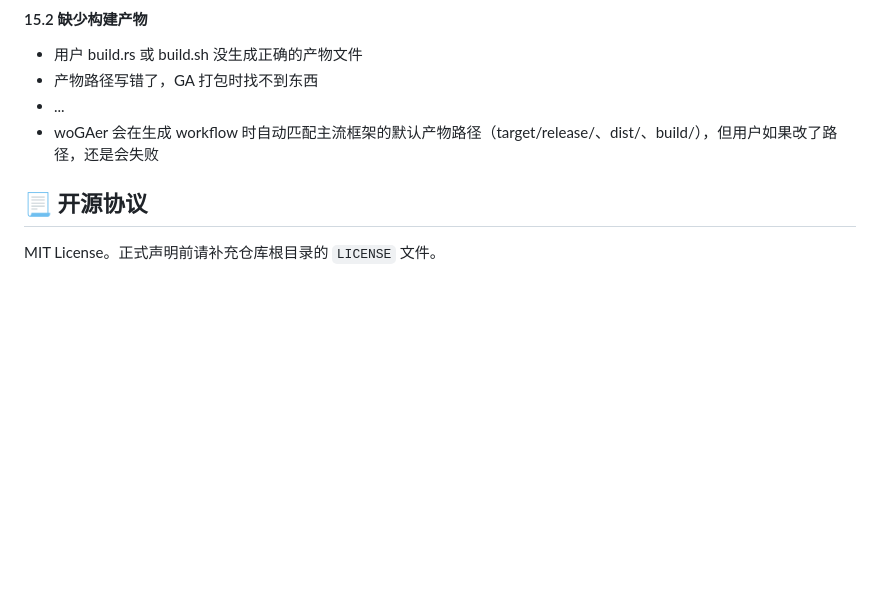
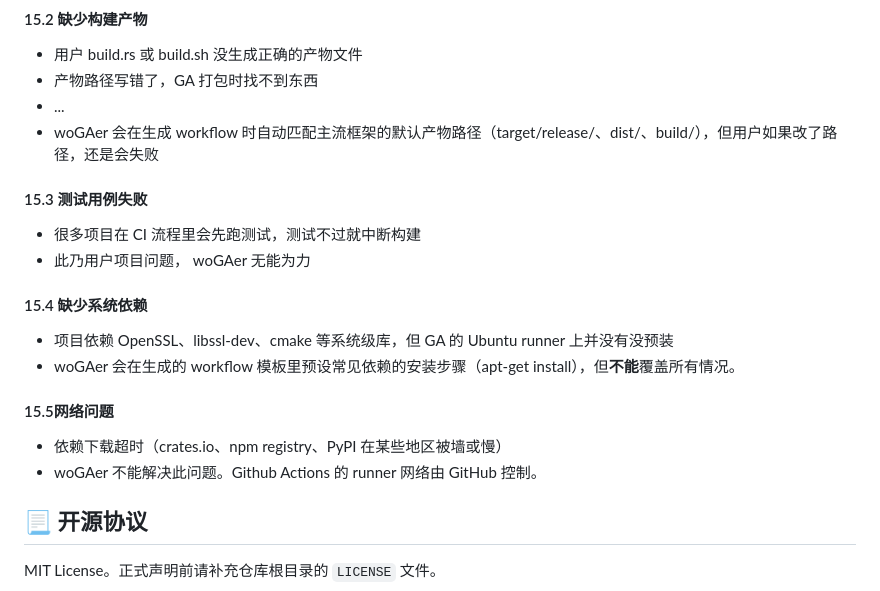
Before and after one commit to Wojusensei/woGAer, a Markdown page: README.md, the part around the change. Drawn GitHub-style; blank space fills up the shorter version.

Commit message:
Update README with CI troubleshooting information
Added sections on test failures, missing system dependencies, and network issues in CI processes.

```diff
--- a/README.md
+++ b/README.md
@@ -573,6 +573,18 @@ npm install
 - ...
 - woGAer 会在生成 workflow 时自动匹配主流框架的默认产物路径（target/release/、dist/、build/），但用户如果改了路径，还是会失败
 
+#### 15.3 测试用例失败
+- 很多项目在 CI 流程里会先跑测试，测试不过就中断构建
+- 此乃用户项目问题， woGAer 无能为力
+
+#### 15.4 缺少系统依赖
+- 项目依赖 OpenSSL、libssl-dev、cmake 等系统级库，但 GA 的 Ubuntu runner 上并没有没预装
+- woGAer 会在生成的 workflow 模板里预设常见依赖的安装步骤（apt-get install），但**不能**覆盖所有情况。
+
+#### 15.5网络问题
+- 依赖下载超时（crates.io、npm registry、PyPI 在某些地区被墙或慢）
+- woGAer 不能解决此问题。Github Actions 的 runner 网络由 GitHub 控制。
+
 
 ## 📃 开源协议
 
```
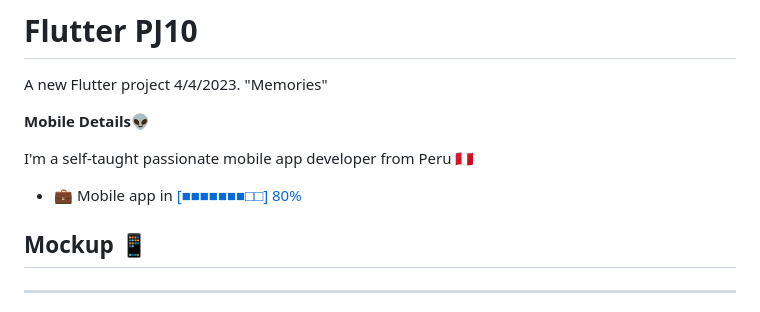
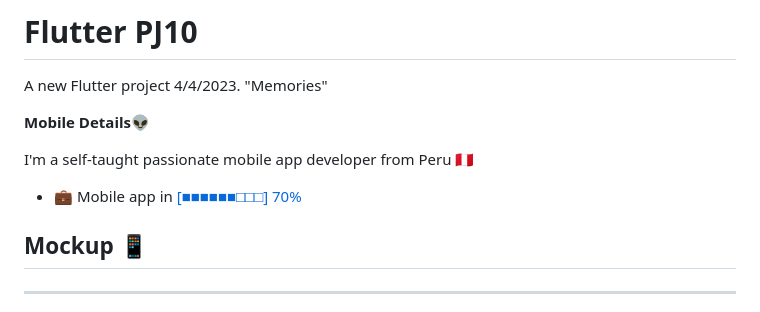
Before and after one commit to tun-7un/Flutter-ListView-PJ10, a Markdown page: README.md, the part around the change. Rendered like a GitHub page.

Commit message:
chore: Update readme.md
add e


Co-autore-by: SmurfDev51

```diff
--- a/README.md
+++ b/README.md
@@ -6,7 +6,7 @@ A new Flutter project 4/4/2023. "Memories"
 
 I'm a self-taught passionate mobile app developer from Peru 🇵🇪
 
-- 💼 Mobile app in  [[■■■■■■■□□] 80%](https://www.tiktok.com/@bastndev)
+- 💼 Mobile app in  [[■■■■■■□□□] 70%](https://www.tiktok.com/@bastndev)
 
 ## Mockup 📱
 ---
```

◆ ◆ ◆

**EXERCISE:**
Everything from the line containing "chore: Update readme.md" through the last line of the records must be given again exactly; leave out all other lines.

**RESPONSE AREA:**
chore: Update readme.md
add e


Co-autore-by: SmurfDev51

```diff
--- a/README.md
+++ b/README.md
@@ -6,7 +6,7 @@ A new Flutter project 4/4/2023. "Memories"
 
 I'm a self-taught passionate mobile app developer from Peru 🇵🇪
 
-- 💼 Mobile app in  [[■■■■■■■□□] 80%](https://www.tiktok.com/@bastndev)
+- 💼 Mobile app in  [[■■■■■■□□□] 70%](https://www.tiktok.com/@bastndev)
 
 ## Mockup 📱
 ---
```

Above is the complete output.